Radio reading service to go silent

Dennis Polselli enjoys The Pilot every week, but he’s never once read it.

Every Wednesday for the past 14 years, Polselli is one of many people who tune in every week to WDJM-FM, the radio station at Framingham State College, to listen to Dennis Glinnen, a volunteer at the MetroWest Radio Reading Service, read The Pilot for the blind and visually impaired.

On April 3, that weekly reading will cease.

Polselli, who is himself blind, is the director of the MetroWest Radio Reading Service and the Disability Services Coordinator for Framingham State College. He explained that the Metro West Radio Reading Service is an affiliate of the Talking Information Center Massachusetts Reading Network (TIC).

Based in Marshfield, the TIC is a non-profit reading service that broadcasts newspapers, magazines, books, and special consumer information 24 hours a day, 7 days a week, to visually-impaired listeners.

According to its website, over 23,000 listeners in Massachusetts rely on TIC so they can hear a variety of periodicals that are not typically accessible to them. It is primarily funded by the Massachusetts Commission for the Blind.
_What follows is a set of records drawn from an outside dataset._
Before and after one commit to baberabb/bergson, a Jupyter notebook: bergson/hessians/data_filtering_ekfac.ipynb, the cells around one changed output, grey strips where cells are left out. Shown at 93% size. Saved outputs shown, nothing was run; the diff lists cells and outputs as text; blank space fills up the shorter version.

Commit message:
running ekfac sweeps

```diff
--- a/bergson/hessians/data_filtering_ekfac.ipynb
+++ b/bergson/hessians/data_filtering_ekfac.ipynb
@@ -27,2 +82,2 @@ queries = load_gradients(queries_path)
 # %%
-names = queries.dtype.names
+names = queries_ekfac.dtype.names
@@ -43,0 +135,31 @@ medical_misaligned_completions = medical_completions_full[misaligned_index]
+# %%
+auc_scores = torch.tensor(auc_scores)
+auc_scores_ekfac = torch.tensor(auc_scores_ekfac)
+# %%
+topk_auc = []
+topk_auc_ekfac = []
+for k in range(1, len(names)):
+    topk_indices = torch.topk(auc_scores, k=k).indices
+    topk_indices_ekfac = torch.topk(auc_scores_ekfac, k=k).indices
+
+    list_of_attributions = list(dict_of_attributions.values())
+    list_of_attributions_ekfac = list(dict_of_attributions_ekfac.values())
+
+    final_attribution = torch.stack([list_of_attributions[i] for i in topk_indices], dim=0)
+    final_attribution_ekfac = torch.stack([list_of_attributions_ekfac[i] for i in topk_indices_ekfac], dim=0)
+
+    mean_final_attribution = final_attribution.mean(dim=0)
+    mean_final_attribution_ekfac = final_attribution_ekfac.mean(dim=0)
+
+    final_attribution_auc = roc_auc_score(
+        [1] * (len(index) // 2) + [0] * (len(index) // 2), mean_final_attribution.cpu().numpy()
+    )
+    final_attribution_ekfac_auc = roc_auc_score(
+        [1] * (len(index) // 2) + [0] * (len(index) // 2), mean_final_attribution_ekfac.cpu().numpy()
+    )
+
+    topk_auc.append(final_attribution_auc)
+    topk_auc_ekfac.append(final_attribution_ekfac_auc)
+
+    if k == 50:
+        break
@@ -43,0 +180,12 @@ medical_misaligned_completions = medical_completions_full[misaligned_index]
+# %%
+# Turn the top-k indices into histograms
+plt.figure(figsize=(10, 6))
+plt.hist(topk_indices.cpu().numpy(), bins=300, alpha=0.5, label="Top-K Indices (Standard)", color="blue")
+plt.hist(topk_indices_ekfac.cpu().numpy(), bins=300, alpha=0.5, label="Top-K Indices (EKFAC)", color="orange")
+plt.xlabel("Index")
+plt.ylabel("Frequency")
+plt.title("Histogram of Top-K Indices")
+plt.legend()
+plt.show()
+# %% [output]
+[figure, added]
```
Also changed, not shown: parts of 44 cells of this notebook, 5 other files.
Because of the current economic crisis, the funding has been cut, and the Metro West Radio Reading Service is being eliminated.

“April 3 we will broadcast our last edition of The Pilot, then it will go silent,” he said, “which I will be very upset about.”
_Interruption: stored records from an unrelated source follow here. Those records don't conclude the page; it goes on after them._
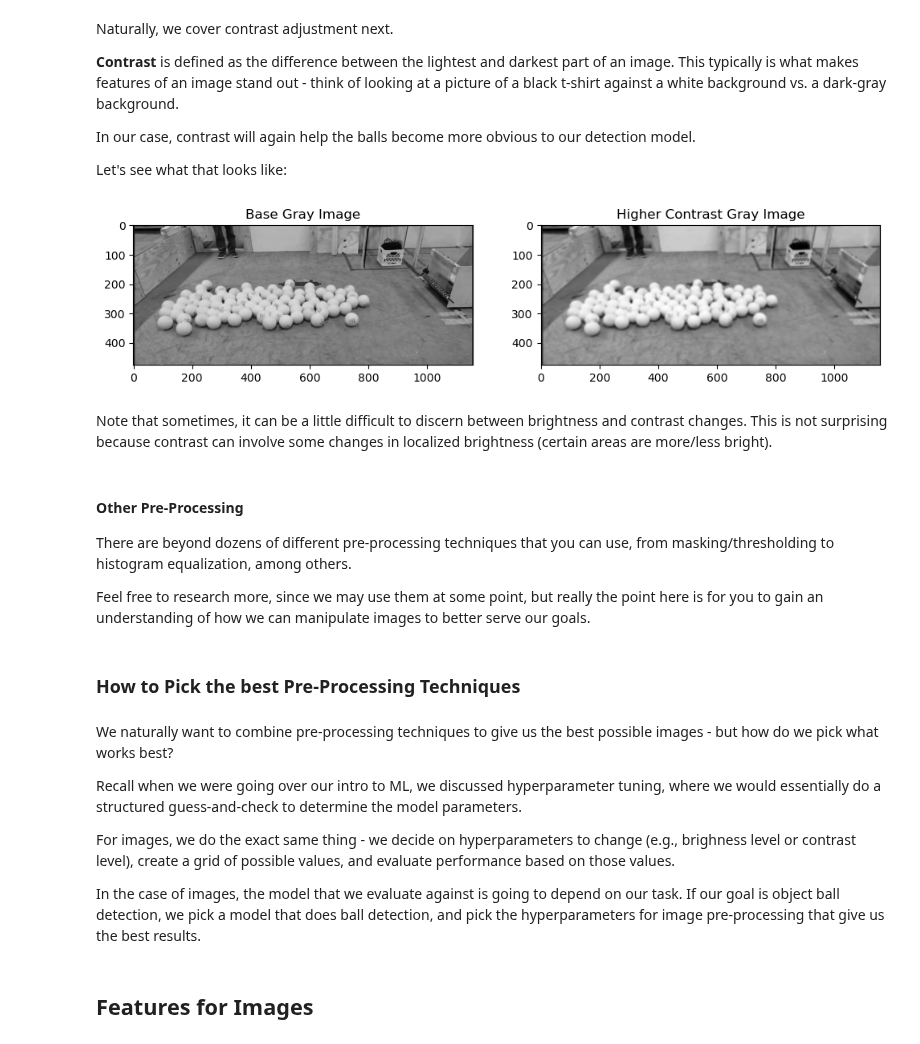
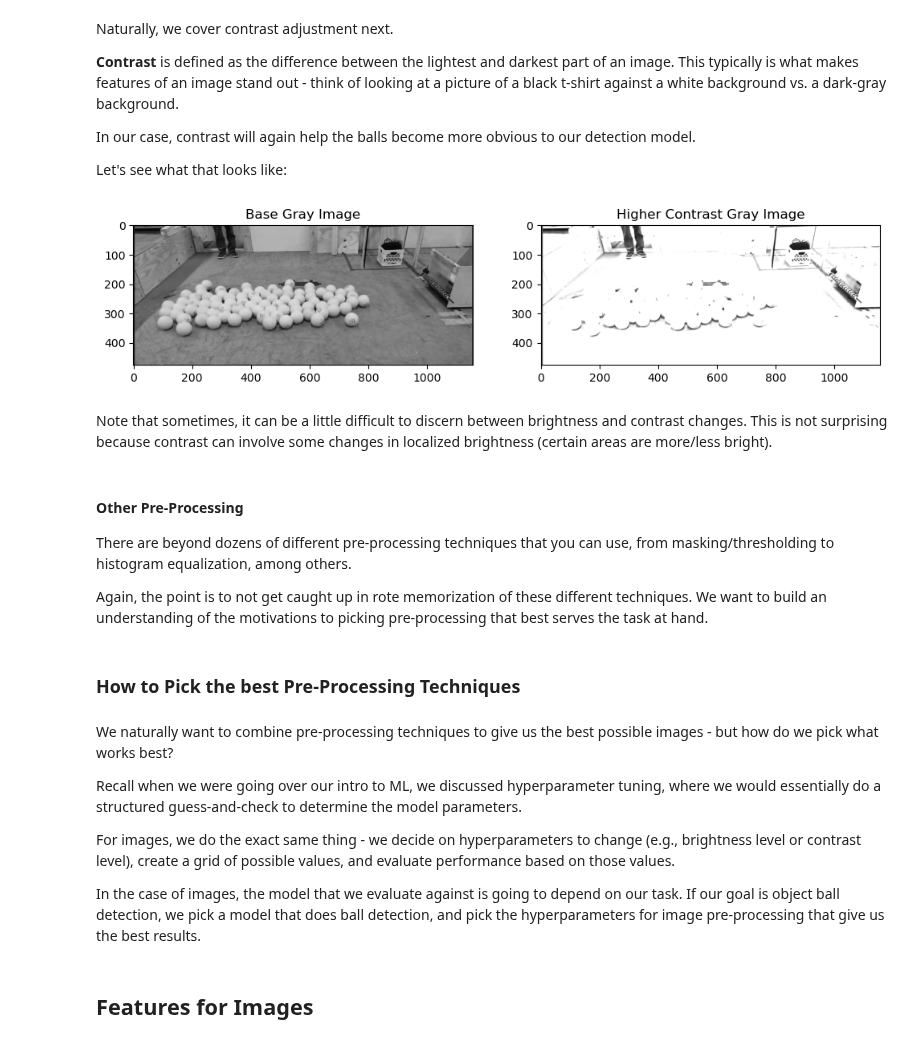
Before and after one commit to nickmelamed/mortorq_instruction, a Jupyter notebook: ml_resources/cv_primer/02-features.ipynb, the cells around one changed output. Cells and saved outputs as stored; diff of their text form; code cells hidden in the pictures.

```diff
--- a/ml_resources/cv_primer/02-features.ipynb
+++ b/ml_resources/cv_primer/02-features.ipynb
@@ -153,19 +152,19 @@ Let's see what that looks like:
 # %%
 contrast_img = cv2.convertScaleAbs(img_grayscale, alpha=3.0, beta=0) # no brightness change, just contrast
 
 # plot higher contrast vs. basic gray image
 
 fig, ax = plt.subplots(nrows=1, ncols=2, figsize=(12, 8))
 
 ax[0].imshow(img_grayscale, cmap = 'gray')
 ax[0].set_title('Base Gray Image')
 
-ax[1].imshow(img_blurred, cmap = 'gray')
+ax[1].imshow(contrast_img, cmap = 'gray')
 ax[1].set_title('Higher Contrast Gray Image')
 
 plt.show()
 # %% [output]
-[figure, old version]
+[figure, new version]
 # %% [markdown]
 Note that sometimes, it can be a little difficult to discern between brightness and contrast changes. This is not surprising because contrast can involve some changes in localized brightness (certain areas are more/less bright).
 # %% [markdown]
@@ -173,7 +172,7 @@ Note that sometimes, it can be a little difficult to discern between brightness
 
 There are beyond dozens of different pre-processing techniques that you can use, from masking/thresholding to histogram equalization, among others.
 
-Feel free to research more, since we may use them at some point, but really the point here is for you to gain an understanding of how we can manipulate images to better serve our goals.
+Again, the point is to not get caught up in rote memorization of these different techniques. We want to build an understanding of the motivations to picking pre-processing that best serves the task at hand.
 # %% [markdown]
 ### How to Pick the best Pre-Processing Techniques
 # %% [markdown]
@@ -181,7 +180,7 @@ We naturally want to combine pre-processing techniques to give us the best possi
 
 Recall when we were going over our intro to ML, we discussed hyperparameter tuning, where we would essentially do a structured guess-and-check to determine the model parameters.
 
-For images, we do the exact same thing - we decide on hyperparameters to change (e.g., brighness level or contrast level), create a grid of possible values, and evaluate performance based on those values.
+For images, we do the exact same thing - we decide on hyperparameters to change (e.g., brightness level or contrast level), create a grid of possible values, and evaluate performance based on those values.
 
 In the case of images, the model that we evaluate against is going to depend on our task. If our goal is object ball detection, we pick a model that does ball detection, and pick the hyperparameters for image pre-processing that give us the best results.
 # %% [markdown]
```
Also changed, not shown: parts of 14 cells of this notebook.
According to Polselli, the Metro West Radio Reading Service began reading The Pilot, as well as local community newspapers such as the Metro West Daily News, to its listeners beginning in 1995. Over the years three different people have been the readers of The Pilot, including Karen Murray, who is currently the Coordinator of Ministry with Persons with Disabilities for the archdiocese.

“The Pilot has always been one of the most popular components,” he said, noting that unlike other newspapers that often cover stories also available through more accessible media --such as television and radio -- the information found in The Pilot was not readily accessible from other sources.

Four years ago, it even awarded The Pilot for its commitment to providing Catholic news to its listeners.

“There were times when I was making tapes of The Pilot for people outside the listening area,” Polselli said.

Polselli noted that blind and visually impaired listeners will still be able to listen to news, “thanks to the generosity of Framingham State College, which graciously agreed to absorb the costs of connecting consumers to the TIC, what they will lose is all the local programming.”

Included in that programming is the reading of The Pilot, something he hopes the Archdiocese of Boston can continue.

“What the archdiocese needs to do is make The Pilot available in an accessible format to the blind and visually impaired,” he said, noting that even though many blind and visually impaired people use computers, “the bulk of blind people in Massachusetts are over 65, and they often are the ones with the least access and knowledge of computers.”

“If there’s any way to continue to do this, I think it would be vital,” he said. “To be informed is something I think would be very important for all people -- even those visually impaired.”